* _ABOUT THIS EXERCISE_: Read the material below and count the lines holding the string "valuesDays". Give that count with nothing added.

******

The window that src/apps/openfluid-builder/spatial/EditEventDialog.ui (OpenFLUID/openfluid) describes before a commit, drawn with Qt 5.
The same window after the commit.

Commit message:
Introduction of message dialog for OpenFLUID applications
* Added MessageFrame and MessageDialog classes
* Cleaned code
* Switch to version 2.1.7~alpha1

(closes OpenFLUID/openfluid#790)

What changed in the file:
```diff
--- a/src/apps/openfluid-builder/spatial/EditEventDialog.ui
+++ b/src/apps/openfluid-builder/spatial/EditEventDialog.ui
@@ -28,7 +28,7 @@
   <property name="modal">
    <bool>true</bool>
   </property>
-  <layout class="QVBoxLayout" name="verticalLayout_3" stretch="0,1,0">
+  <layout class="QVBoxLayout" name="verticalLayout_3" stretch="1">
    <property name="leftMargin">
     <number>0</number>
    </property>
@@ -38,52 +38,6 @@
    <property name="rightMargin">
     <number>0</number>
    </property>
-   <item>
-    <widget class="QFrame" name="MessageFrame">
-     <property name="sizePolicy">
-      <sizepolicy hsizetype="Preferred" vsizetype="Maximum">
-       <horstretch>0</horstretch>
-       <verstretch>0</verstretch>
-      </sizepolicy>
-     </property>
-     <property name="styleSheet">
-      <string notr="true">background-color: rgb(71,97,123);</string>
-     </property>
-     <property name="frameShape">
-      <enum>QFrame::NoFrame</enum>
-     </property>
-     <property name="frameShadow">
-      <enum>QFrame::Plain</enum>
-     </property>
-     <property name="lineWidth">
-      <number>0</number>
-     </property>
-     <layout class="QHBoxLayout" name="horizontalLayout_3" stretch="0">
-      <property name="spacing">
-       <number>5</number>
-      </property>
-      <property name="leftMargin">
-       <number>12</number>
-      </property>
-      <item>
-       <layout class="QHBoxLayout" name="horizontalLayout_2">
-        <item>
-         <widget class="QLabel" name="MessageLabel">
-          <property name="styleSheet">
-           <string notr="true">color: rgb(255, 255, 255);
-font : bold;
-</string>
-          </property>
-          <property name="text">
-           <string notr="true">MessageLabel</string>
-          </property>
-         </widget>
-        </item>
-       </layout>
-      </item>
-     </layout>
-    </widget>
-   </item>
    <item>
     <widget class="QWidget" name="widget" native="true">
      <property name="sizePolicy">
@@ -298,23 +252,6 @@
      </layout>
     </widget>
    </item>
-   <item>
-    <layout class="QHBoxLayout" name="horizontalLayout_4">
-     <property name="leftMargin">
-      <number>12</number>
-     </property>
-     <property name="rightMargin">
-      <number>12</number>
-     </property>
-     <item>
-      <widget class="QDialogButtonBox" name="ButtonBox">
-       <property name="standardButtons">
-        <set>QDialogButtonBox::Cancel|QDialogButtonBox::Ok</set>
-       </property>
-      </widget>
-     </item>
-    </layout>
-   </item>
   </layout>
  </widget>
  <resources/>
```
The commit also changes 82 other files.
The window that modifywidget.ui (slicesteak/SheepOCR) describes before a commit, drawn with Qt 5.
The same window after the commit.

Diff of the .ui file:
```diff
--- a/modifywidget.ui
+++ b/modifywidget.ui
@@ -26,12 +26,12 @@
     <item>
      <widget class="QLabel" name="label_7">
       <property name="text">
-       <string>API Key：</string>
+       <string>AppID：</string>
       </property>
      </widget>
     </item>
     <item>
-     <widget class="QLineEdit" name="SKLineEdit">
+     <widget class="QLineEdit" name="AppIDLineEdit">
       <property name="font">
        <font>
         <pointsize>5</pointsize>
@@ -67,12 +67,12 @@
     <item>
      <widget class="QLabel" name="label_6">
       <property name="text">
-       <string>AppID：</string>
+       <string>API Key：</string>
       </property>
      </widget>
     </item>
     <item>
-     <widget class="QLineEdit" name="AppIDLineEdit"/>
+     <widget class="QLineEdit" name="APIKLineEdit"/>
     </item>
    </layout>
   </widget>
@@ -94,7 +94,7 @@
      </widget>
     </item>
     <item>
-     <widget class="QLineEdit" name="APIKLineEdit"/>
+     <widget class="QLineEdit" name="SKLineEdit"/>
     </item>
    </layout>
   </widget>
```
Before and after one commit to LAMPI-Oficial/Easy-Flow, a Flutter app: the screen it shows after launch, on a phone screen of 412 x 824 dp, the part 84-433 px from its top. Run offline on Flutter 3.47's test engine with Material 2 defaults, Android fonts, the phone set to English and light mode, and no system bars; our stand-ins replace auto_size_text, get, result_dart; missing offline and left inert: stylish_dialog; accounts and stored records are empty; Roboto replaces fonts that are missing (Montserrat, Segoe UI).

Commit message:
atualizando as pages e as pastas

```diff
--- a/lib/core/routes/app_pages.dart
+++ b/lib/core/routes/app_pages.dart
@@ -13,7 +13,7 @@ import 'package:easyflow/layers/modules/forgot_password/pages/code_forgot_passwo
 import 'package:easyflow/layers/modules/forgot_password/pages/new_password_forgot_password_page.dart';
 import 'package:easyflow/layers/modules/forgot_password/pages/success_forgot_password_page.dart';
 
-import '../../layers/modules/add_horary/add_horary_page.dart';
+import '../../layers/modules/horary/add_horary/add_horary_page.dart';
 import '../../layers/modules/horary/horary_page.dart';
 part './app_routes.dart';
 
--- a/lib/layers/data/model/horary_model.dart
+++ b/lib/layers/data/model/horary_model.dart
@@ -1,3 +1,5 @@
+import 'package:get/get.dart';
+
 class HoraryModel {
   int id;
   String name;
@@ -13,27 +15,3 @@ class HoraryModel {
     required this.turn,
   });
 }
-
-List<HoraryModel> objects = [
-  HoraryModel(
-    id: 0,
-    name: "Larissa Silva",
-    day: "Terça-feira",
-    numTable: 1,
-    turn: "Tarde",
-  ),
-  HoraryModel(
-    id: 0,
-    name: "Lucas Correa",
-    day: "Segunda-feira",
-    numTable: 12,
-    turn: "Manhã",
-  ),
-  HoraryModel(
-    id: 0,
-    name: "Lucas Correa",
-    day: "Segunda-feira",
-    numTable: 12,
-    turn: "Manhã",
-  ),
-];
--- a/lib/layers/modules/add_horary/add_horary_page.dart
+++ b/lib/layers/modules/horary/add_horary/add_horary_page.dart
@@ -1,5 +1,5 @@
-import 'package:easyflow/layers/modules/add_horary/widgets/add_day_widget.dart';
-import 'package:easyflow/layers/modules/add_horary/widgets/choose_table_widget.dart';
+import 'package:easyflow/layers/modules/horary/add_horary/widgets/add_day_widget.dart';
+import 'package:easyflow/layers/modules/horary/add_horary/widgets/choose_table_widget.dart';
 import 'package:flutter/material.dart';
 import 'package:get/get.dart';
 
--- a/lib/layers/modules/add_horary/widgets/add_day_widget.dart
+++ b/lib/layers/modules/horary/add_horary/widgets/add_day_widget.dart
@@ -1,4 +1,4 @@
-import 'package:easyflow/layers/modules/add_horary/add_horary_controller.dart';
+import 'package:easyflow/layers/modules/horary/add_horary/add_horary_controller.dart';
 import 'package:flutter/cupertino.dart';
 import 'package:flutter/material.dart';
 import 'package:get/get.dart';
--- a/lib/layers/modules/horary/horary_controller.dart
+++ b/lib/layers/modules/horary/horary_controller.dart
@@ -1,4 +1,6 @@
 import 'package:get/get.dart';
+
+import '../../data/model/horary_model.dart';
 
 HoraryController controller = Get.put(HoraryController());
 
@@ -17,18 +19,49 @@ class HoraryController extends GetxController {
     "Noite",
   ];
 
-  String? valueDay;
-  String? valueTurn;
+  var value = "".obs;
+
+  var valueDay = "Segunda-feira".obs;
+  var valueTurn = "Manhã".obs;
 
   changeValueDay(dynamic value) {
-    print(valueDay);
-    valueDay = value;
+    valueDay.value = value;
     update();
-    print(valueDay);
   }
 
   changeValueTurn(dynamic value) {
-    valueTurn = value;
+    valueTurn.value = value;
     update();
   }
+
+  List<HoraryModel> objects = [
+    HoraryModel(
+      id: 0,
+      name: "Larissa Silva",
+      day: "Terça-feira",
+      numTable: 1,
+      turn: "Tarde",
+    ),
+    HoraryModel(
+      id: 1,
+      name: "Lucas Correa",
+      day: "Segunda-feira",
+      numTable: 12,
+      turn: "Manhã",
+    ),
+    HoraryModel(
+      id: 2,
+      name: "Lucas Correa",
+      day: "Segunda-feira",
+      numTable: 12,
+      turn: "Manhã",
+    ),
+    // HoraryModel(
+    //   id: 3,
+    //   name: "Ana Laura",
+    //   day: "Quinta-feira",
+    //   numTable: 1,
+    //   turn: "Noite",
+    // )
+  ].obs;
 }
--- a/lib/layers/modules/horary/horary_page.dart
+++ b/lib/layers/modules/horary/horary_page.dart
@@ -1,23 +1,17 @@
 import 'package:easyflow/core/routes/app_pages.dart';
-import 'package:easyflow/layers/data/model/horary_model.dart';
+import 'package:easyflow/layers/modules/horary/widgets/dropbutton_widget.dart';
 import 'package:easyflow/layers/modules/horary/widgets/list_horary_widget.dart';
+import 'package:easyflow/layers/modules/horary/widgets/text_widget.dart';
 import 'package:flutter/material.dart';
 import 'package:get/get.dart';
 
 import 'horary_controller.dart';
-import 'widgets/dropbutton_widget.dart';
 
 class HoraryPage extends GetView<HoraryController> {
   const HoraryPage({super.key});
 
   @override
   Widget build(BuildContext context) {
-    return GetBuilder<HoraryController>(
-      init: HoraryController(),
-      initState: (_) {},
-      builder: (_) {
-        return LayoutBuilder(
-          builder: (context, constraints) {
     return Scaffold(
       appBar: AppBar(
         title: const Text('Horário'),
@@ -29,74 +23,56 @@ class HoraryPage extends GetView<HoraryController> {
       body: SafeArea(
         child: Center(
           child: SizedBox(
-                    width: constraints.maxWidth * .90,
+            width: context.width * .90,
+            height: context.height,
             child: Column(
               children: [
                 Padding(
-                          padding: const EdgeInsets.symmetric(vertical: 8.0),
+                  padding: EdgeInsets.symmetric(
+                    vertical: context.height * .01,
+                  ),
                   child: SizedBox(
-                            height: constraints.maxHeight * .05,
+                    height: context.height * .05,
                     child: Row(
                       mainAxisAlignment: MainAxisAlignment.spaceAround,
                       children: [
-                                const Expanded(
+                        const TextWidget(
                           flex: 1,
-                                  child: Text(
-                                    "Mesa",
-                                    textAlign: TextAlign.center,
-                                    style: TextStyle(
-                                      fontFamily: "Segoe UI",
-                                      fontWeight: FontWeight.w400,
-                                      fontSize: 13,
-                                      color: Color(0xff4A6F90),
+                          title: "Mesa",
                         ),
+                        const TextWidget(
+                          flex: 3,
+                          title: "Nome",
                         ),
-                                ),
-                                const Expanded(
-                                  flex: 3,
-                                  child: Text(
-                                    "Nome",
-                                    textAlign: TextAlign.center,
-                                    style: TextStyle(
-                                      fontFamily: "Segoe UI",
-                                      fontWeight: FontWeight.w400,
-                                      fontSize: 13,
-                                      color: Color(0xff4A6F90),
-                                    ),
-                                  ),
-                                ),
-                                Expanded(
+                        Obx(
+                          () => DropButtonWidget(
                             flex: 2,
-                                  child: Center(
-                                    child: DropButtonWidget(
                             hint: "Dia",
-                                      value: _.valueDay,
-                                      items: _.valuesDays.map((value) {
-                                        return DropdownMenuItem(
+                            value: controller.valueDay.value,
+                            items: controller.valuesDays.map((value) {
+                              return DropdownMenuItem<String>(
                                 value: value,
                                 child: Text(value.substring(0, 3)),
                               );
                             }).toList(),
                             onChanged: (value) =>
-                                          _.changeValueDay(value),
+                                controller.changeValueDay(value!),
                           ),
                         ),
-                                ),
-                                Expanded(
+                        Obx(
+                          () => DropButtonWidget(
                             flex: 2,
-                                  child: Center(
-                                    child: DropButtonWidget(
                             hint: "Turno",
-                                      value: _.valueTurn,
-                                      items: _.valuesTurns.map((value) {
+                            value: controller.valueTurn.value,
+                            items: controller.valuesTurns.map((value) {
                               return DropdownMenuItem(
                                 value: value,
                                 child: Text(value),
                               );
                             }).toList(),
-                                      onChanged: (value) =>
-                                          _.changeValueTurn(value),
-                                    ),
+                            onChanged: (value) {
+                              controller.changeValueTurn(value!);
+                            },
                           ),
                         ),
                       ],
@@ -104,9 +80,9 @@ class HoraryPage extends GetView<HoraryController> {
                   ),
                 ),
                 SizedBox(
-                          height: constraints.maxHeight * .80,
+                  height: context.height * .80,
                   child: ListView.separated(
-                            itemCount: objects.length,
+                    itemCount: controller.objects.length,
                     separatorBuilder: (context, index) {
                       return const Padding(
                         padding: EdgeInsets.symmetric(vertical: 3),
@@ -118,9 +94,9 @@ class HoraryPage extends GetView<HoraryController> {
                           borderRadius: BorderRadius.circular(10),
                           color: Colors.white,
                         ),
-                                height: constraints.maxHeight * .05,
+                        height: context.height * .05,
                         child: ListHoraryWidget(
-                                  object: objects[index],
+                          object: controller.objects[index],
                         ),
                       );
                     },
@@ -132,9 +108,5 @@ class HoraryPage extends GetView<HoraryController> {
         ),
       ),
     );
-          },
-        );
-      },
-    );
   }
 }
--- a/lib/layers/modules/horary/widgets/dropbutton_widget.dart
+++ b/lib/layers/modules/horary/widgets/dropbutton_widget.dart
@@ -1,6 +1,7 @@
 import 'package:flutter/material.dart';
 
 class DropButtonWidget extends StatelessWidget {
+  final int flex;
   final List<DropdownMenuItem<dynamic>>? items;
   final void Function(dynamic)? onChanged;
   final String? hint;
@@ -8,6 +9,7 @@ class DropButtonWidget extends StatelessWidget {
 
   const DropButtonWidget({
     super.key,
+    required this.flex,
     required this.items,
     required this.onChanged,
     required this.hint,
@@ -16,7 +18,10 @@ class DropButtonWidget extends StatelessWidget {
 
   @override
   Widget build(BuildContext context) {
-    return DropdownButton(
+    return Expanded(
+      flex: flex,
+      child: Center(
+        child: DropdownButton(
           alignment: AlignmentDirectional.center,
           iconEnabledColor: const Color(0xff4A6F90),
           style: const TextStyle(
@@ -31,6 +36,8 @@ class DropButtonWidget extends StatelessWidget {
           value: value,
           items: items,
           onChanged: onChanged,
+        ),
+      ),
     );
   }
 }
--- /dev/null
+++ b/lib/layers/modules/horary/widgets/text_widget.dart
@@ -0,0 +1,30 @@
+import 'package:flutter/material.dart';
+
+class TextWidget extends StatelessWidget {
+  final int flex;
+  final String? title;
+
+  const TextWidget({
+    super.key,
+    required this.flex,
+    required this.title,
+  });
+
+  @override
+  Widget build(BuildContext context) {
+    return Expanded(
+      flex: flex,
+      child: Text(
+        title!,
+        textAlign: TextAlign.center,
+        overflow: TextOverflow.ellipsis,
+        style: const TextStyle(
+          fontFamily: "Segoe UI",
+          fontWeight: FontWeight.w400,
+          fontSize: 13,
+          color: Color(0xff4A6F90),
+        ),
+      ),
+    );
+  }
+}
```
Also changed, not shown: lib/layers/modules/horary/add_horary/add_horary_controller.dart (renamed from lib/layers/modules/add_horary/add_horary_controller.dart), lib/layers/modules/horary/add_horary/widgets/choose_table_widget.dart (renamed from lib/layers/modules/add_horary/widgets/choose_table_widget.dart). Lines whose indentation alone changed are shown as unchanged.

******

* _OUTPUT FOR THIS TASK_: 2